*WORK REQUEST:* Report every line of the data that includes "evidence".

Start of RECORDS FOR THIS EXERCISE

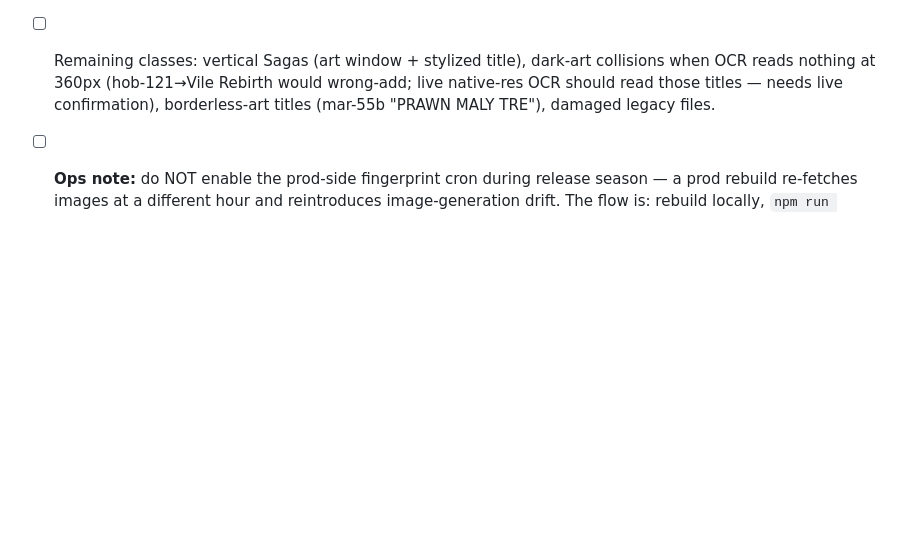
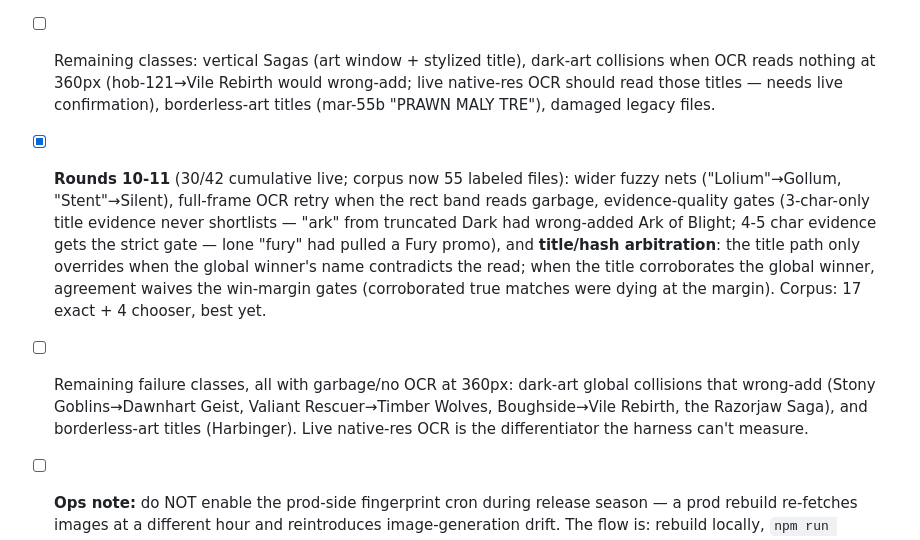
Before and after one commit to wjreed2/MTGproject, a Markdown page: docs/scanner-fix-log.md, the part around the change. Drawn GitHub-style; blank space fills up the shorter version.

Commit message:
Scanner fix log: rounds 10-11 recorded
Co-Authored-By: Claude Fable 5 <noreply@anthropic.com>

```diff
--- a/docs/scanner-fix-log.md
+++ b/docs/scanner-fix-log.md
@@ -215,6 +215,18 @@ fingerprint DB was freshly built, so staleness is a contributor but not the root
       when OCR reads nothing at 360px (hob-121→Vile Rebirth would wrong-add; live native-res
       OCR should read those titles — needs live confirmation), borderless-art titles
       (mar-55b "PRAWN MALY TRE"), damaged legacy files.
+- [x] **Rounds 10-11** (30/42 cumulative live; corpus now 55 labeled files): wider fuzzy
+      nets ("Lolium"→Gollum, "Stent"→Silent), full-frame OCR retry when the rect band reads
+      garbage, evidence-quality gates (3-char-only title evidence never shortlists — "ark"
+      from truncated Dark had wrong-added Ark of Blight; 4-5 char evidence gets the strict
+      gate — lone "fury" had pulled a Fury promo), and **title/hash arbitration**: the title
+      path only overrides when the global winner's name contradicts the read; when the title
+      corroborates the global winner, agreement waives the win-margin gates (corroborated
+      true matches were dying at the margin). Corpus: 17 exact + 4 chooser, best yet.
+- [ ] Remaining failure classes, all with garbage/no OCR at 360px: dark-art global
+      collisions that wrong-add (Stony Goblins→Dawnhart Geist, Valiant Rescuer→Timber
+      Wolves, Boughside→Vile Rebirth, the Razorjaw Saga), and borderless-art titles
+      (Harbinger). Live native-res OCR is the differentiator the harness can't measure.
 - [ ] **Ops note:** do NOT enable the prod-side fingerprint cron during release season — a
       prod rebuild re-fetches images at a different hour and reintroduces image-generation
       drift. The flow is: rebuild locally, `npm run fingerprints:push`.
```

End of RECORDS FOR THIS EXERCISE

*SOLVED EXERCISE:*
+      garbage, evidence-quality gates (3-char-only title evidence never shortlists — "ark"
+      from truncated Dark had wrong-added Ark of Blight; 4-5 char evidence gets the strict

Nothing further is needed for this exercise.